An Oncologist Shares What To Expect After Being Diagnosed With Ovarian Cancer

Approximately 1 in 78 women are at risk for developing ovarian cancer over the course of their life, according to the American Cancer Society.

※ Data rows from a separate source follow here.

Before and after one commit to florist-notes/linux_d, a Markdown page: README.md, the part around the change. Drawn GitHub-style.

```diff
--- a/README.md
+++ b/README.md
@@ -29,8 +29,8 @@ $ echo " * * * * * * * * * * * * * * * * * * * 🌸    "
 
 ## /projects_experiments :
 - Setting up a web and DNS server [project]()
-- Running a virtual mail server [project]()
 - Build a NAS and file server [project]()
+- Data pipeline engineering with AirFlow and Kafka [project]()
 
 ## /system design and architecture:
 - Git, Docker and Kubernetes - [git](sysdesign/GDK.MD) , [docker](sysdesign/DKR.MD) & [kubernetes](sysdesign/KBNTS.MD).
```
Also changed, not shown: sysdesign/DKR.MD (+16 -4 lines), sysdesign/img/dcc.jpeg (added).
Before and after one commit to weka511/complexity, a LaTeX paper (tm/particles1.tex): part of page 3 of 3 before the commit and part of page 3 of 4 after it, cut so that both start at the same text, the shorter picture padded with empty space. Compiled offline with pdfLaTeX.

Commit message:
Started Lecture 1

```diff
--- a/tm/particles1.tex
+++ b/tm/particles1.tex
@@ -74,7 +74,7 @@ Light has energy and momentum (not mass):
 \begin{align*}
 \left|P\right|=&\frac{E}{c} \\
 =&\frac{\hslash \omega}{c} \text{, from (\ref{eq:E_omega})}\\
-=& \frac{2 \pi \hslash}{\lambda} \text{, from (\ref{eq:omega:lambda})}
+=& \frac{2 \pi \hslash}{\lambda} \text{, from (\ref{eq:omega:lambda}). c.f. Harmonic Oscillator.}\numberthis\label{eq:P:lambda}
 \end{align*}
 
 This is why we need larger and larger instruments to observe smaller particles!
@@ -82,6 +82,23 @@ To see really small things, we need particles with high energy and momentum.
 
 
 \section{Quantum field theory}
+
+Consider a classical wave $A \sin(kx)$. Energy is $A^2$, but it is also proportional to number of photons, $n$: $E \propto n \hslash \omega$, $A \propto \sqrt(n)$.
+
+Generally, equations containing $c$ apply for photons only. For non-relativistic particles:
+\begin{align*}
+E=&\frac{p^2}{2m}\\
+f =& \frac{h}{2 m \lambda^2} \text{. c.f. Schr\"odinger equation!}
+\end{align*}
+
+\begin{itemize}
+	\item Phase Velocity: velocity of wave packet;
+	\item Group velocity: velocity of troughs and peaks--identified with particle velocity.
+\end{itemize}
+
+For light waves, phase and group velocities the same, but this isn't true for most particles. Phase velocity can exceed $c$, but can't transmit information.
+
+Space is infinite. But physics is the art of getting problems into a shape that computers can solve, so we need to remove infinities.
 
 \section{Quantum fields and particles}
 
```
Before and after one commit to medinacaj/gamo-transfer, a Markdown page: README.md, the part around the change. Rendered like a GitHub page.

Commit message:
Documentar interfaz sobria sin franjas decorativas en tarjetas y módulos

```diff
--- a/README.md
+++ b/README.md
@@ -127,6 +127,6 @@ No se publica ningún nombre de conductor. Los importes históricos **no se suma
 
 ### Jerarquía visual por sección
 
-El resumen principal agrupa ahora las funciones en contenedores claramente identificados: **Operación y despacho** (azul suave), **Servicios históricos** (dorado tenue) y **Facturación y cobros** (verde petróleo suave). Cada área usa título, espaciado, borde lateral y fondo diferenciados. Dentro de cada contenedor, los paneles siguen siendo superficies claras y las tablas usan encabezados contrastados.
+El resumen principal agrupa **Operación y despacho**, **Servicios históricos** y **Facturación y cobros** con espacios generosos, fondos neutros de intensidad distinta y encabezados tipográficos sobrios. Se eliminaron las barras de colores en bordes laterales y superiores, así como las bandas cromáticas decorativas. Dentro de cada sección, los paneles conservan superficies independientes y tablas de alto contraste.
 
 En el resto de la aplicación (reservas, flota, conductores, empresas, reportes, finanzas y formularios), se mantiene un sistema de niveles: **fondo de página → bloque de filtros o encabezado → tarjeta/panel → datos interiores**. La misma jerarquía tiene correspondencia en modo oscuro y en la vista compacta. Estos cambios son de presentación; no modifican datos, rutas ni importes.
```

Upon receiving a diagnosis, a patient will likely have a series of questions pertaining to testing, treatment options, and quality of life.

In an exclusive interview, Health Digest spoke with Yale Cancer Center gynecologic oncologist and professor of obstetrics and gynecology at Yale School of Medicine, Elena Ratner, MD. She explained what patients can expect in the immediate aftermath of an ovarian cancer diagnosis and how to go about pursuing treatment.

"When somebody is diagnosed with ovarian cancer, next steps include surgery for surgical debulking, which is the removal of all the cancer, as well as chemotherapy," Dr. Ratner starts off explaining. "Sometimes surgery is done first, sometimes chemotherapy is done before surgery," she adds. "Patients should expect multiple imaging [tests], including CAT scans and sometimes PET scans," she says.

Dr. Ratner also notes that treatment plans should be catered to a patient's individual needs. "Nowadays, the cancer should be studied for different mutations to allow patients to be able to be treated in a personalized fashion, which includes targeted therapies," she explains. "It is also very important to discuss quality of life and supportive measures with your doctor while you are undergoing this treatment."

Should patients get a second opinion?

Dr. Ratner goes on to tell Health Digest whether or not a second professional opinion is recommended following an ovarian cancer diagnosis. "Second opinions are frequently helpful," she states. "Second opinions either will offer additional options, including specific clinical trials at a particular institution, or will reinforce the plan provided by the first institution." However, Dr. Ratner notes that most ovarian cancer treatment plans look fairly alike across the board. "Most treatment for ovarian cancer is very standardized and is similar across all institutions."

Overall, Dr. Ratner highlights the importance of receiving care from a physician who specializes in ovarian cancer in order to ensure you're receiving the best possible treatment. "When deciding on a treatment plan, you should take into consideration the kind of the cancer, the stage of the cancer, the patient's functional status and quality of life, as well as tumor-specific mutations," she states.

Concluding the interview, Dr. Ratner once again reiterates the importance of personalized treatment plans for all patients. "Individualized care is most important," she says.